__Aim of the task__
Reproduce the records below exactly as they are written.
::: Recorded data
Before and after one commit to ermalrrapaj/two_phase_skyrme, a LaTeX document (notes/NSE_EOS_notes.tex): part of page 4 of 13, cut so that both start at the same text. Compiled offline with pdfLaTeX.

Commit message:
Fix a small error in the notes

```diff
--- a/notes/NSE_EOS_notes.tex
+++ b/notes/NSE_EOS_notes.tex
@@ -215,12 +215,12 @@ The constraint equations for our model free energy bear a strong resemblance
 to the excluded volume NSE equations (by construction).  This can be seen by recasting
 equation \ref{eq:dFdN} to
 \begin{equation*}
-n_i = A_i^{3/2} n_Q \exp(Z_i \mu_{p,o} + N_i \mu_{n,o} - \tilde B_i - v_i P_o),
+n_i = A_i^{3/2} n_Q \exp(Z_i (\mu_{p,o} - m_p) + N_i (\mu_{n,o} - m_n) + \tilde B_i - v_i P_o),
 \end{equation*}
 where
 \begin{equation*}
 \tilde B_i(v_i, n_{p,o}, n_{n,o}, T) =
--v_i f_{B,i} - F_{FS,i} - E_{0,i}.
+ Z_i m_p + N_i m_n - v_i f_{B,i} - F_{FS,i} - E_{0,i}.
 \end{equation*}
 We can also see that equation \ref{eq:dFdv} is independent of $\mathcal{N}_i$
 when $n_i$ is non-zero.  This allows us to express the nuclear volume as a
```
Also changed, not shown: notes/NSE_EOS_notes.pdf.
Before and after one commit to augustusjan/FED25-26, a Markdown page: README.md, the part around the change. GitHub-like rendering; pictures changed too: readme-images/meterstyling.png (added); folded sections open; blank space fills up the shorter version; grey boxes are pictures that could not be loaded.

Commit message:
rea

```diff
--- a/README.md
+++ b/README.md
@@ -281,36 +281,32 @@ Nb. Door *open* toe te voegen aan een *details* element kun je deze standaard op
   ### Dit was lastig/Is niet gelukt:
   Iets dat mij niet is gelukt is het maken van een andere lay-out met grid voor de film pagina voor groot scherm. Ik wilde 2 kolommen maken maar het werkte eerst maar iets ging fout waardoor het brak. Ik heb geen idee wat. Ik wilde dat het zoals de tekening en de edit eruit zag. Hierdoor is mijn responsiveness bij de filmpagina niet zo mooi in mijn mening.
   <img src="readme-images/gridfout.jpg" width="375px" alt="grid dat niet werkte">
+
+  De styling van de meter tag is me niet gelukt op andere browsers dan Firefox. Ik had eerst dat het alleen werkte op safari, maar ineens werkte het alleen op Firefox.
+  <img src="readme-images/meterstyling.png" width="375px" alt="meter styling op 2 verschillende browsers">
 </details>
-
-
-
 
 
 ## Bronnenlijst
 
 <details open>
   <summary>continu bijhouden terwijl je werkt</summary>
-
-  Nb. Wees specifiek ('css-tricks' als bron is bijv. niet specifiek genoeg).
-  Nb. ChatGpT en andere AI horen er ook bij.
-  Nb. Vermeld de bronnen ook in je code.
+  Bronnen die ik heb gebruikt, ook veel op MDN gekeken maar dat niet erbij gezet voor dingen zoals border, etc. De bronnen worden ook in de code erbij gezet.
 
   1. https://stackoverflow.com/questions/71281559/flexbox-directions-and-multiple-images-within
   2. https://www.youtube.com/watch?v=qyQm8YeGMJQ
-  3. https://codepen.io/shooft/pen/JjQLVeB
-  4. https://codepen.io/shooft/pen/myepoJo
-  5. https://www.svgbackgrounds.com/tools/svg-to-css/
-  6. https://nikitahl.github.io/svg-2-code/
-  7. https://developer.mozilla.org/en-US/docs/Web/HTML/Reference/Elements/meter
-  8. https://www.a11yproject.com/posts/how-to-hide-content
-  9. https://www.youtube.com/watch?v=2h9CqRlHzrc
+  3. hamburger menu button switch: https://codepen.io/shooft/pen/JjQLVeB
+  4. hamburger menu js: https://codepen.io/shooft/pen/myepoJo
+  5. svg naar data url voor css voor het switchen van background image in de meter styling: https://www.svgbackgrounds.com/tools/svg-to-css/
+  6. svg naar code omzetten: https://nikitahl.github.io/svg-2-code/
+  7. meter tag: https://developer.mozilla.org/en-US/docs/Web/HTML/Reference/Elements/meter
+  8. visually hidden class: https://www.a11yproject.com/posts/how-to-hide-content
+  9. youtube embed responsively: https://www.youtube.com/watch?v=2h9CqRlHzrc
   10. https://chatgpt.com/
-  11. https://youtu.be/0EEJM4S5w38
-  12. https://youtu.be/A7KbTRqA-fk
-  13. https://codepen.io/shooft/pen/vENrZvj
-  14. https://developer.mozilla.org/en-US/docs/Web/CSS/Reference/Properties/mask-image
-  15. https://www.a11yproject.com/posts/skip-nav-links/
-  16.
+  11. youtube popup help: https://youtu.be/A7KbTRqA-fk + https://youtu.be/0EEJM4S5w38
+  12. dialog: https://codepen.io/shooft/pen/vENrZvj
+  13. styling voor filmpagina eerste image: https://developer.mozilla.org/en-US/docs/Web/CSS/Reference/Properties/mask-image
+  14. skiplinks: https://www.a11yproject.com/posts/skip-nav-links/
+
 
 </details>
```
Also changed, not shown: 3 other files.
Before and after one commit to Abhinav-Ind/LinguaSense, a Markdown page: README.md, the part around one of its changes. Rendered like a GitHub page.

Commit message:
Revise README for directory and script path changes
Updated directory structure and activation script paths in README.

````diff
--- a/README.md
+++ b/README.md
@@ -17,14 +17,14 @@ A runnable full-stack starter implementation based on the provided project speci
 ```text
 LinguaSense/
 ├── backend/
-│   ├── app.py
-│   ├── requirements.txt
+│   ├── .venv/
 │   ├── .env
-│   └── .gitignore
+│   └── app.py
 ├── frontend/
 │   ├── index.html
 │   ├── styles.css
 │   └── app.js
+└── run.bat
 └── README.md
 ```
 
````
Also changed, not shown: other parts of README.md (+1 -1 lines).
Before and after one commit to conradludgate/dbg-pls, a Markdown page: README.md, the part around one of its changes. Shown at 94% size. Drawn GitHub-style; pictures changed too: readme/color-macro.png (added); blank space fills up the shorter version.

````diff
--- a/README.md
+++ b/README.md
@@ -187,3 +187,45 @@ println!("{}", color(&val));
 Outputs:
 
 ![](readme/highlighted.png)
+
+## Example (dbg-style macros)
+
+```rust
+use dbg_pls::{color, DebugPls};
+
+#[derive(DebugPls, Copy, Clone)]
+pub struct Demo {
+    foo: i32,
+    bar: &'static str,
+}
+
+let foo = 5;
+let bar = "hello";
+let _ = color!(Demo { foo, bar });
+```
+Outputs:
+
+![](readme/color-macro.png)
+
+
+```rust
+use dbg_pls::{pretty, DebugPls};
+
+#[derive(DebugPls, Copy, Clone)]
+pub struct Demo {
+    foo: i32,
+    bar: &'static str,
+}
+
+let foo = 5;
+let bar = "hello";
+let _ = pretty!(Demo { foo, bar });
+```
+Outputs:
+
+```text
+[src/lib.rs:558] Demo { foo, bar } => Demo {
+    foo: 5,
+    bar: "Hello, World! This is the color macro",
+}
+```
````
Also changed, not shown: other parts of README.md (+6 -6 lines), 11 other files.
::::::
__Answer space__
Before and after one commit to ermalrrapaj/two_phase_skyrme, a LaTeX document (notes/NSE_EOS_notes.tex): part of page 4 of 13, cut so that both start at the same text. Compiled offline with pdfLaTeX.

Commit message:
Fix a small error in the notes

```diff
--- a/notes/NSE_EOS_notes.tex
+++ b/notes/NSE_EOS_notes.tex
@@ -215,12 +215,12 @@ The constraint equations for our model free energy bear a strong resemblance
 to the excluded volume NSE equations (by construction).  This can be seen by recasting
 equation \ref{eq:dFdN} to
 \begin{equation*}
-n_i = A_i^{3/2} n_Q \exp(Z_i \mu_{p,o} + N_i \mu_{n,o} - \tilde B_i - v_i P_o),
+n_i = A_i^{3/2} n_Q \exp(Z_i (\mu_{p,o} - m_p) + N_i (\mu_{n,o} - m_n) + \tilde B_i - v_i P_o),
 \end{equation*}
 where
 \begin{equation*}
 \tilde B_i(v_i, n_{p,o}, n_{n,o}, T) =
--v_i f_{B,i} - F_{FS,i} - E_{0,i}.
+ Z_i m_p + N_i m_n - v_i f_{B,i} - F_{FS,i} - E_{0,i}.
 \end{equation*}
 We can also see that equation \ref{eq:dFdv} is independent of $\mathcal{N}_i$
 when $n_i$ is non-zero.  This allows us to express the nuclear volume as a
```
Also changed, not shown: notes/NSE_EOS_notes.pdf.
Before and after one commit to augustusjan/FED25-26, a Markdown page: README.md, the part around the change. GitHub-like rendering; pictures changed too: readme-images/meterstyling.png (added); folded sections open; blank space fills up the shorter version; grey boxes are pictures that could not be loaded.

Commit message:
rea

```diff
--- a/README.md
+++ b/README.md
@@ -281,36 +281,32 @@ Nb. Door *open* toe te voegen aan een *details* element kun je deze standaard op
   ### Dit was lastig/Is niet gelukt:
   Iets dat mij niet is gelukt is het maken van een andere lay-out met grid voor de film pagina voor groot scherm. Ik wilde 2 kolommen maken maar het werkte eerst maar iets ging fout waardoor het brak. Ik heb geen idee wat. Ik wilde dat het zoals de tekening en de edit eruit zag. Hierdoor is mijn responsiveness bij de filmpagina niet zo mooi in mijn mening.
   <img src="readme-images/gridfout.jpg" width="375px" alt="grid dat niet werkte">
+
+  De styling van de meter tag is me niet gelukt op andere browsers dan Firefox. Ik had eerst dat het alleen werkte op safari, maar ineens werkte het alleen op Firefox.
+  <img src="readme-images/meterstyling.png" width="375px" alt="meter styling op 2 verschillende browsers">
 </details>
-
-
-
 
 
 ## Bronnenlijst
 
 <details open>
   <summary>continu bijhouden terwijl je werkt</summary>
-
-  Nb. Wees specifiek ('css-tricks' als bron is bijv. niet specifiek genoeg).
-  Nb. ChatGpT en andere AI horen er ook bij.
-  Nb. Vermeld de bronnen ook in je code.
+  Bronnen die ik heb gebruikt, ook veel op MDN gekeken maar dat niet erbij gezet voor dingen zoals border, etc. De bronnen worden ook in de code erbij gezet.
 
   1. https://stackoverflow.com/questions/71281559/flexbox-directions-and-multiple-images-within
   2. https://www.youtube.com/watch?v=qyQm8YeGMJQ
-  3. https://codepen.io/shooft/pen/JjQLVeB
-  4. https://codepen.io/shooft/pen/myepoJo
-  5. https://www.svgbackgrounds.com/tools/svg-to-css/
-  6. https://nikitahl.github.io/svg-2-code/
-  7. https://developer.mozilla.org/en-US/docs/Web/HTML/Reference/Elements/meter
-  8. https://www.a11yproject.com/posts/how-to-hide-content
-  9. https://www.youtube.com/watch?v=2h9CqRlHzrc
+  3. hamburger menu button switch: https://codepen.io/shooft/pen/JjQLVeB
+  4. hamburger menu js: https://codepen.io/shooft/pen/myepoJo
+  5. svg naar data url voor css voor het switchen van background image in de meter styling: https://www.svgbackgrounds.com/tools/svg-to-css/
+  6. svg naar code omzetten: https://nikitahl.github.io/svg-2-code/
+  7. meter tag: https://developer.mozilla.org/en-US/docs/Web/HTML/Reference/Elements/meter
+  8. visually hidden class: https://www.a11yproject.com/posts/how-to-hide-content
+  9. youtube embed responsively: https://www.youtube.com/watch?v=2h9CqRlHzrc
   10. https://chatgpt.com/
-  11. https://youtu.be/0EEJM4S5w38
-  12. https://youtu.be/A7KbTRqA-fk
-  13. https://codepen.io/shooft/pen/vENrZvj
-  14. https://developer.mozilla.org/en-US/docs/Web/CSS/Reference/Properties/mask-image
-  15. https://www.a11yproject.com/posts/skip-nav-links/
-  16.
+  11. youtube popup help: https://youtu.be/A7KbTRqA-fk + https://youtu.be/0EEJM4S5w38
+  12. dialog: https://codepen.io/shooft/pen/vENrZvj
+  13. styling voor filmpagina eerste image: https://developer.mozilla.org/en-US/docs/Web/CSS/Reference/Properties/mask-image
+  14. skiplinks: https://www.a11yproject.com/posts/skip-nav-links/
+
 
 </details>
```
Also changed, not shown: 3 other files.
Before and after one commit to Abhinav-Ind/LinguaSense, a Markdown page: README.md, the part around one of its changes. Rendered like a GitHub page.

Commit message:
Revise README for directory and script path changes
Updated directory structure and activation script paths in README.

````diff
--- a/README.md
+++ b/README.md
@@ -17,14 +17,14 @@ A runnable full-stack starter implementation based on the provided project speci
 ```text
 LinguaSense/
 ├── backend/
-│   ├── app.py
-│   ├── requirements.txt
+│   ├── .venv/
 │   ├── .env
-│   └── .gitignore
+│   └── app.py
 ├── frontend/
 │   ├── index.html
 │   ├── styles.css
 │   └── app.js
+└── run.bat
 └── README.md
 ```
 
````
Also changed, not shown: other parts of README.md (+1 -1 lines).
Before and after one commit to conradludgate/dbg-pls, a Markdown page: README.md, the part around one of its changes. Shown at 94% size. Drawn GitHub-style; pictures changed too: readme/color-macro.png (added); blank space fills up the shorter version.

````diff
--- a/README.md
+++ b/README.md
@@ -187,3 +187,45 @@ println!("{}", color(&val));
 Outputs:
 
 ![](readme/highlighted.png)
+
+## Example (dbg-style macros)
+
+```rust
+use dbg_pls::{color, DebugPls};
+
+#[derive(DebugPls, Copy, Clone)]
+pub struct Demo {
+    foo: i32,
+    bar: &'static str,
+}
+
+let foo = 5;
+let bar = "hello";
+let _ = color!(Demo { foo, bar });
+```
+Outputs:
+
+![](readme/color-macro.png)
+
+
+```rust
+use dbg_pls::{pretty, DebugPls};
+
+#[derive(DebugPls, Copy, Clone)]
+pub struct Demo {
+    foo: i32,
+    bar: &'static str,
+}
+
+let foo = 5;
+let bar = "hello";
+let _ = pretty!(Demo { foo, bar });
+```
+Outputs:
+
+```text
+[src/lib.rs:558] Demo { foo, bar } => Demo {
+    foo: 5,
+    bar: "Hello, World! This is the color macro",
+}
+```
````
Also changed, not shown: other parts of README.md (+6 -6 lines), 11 other files.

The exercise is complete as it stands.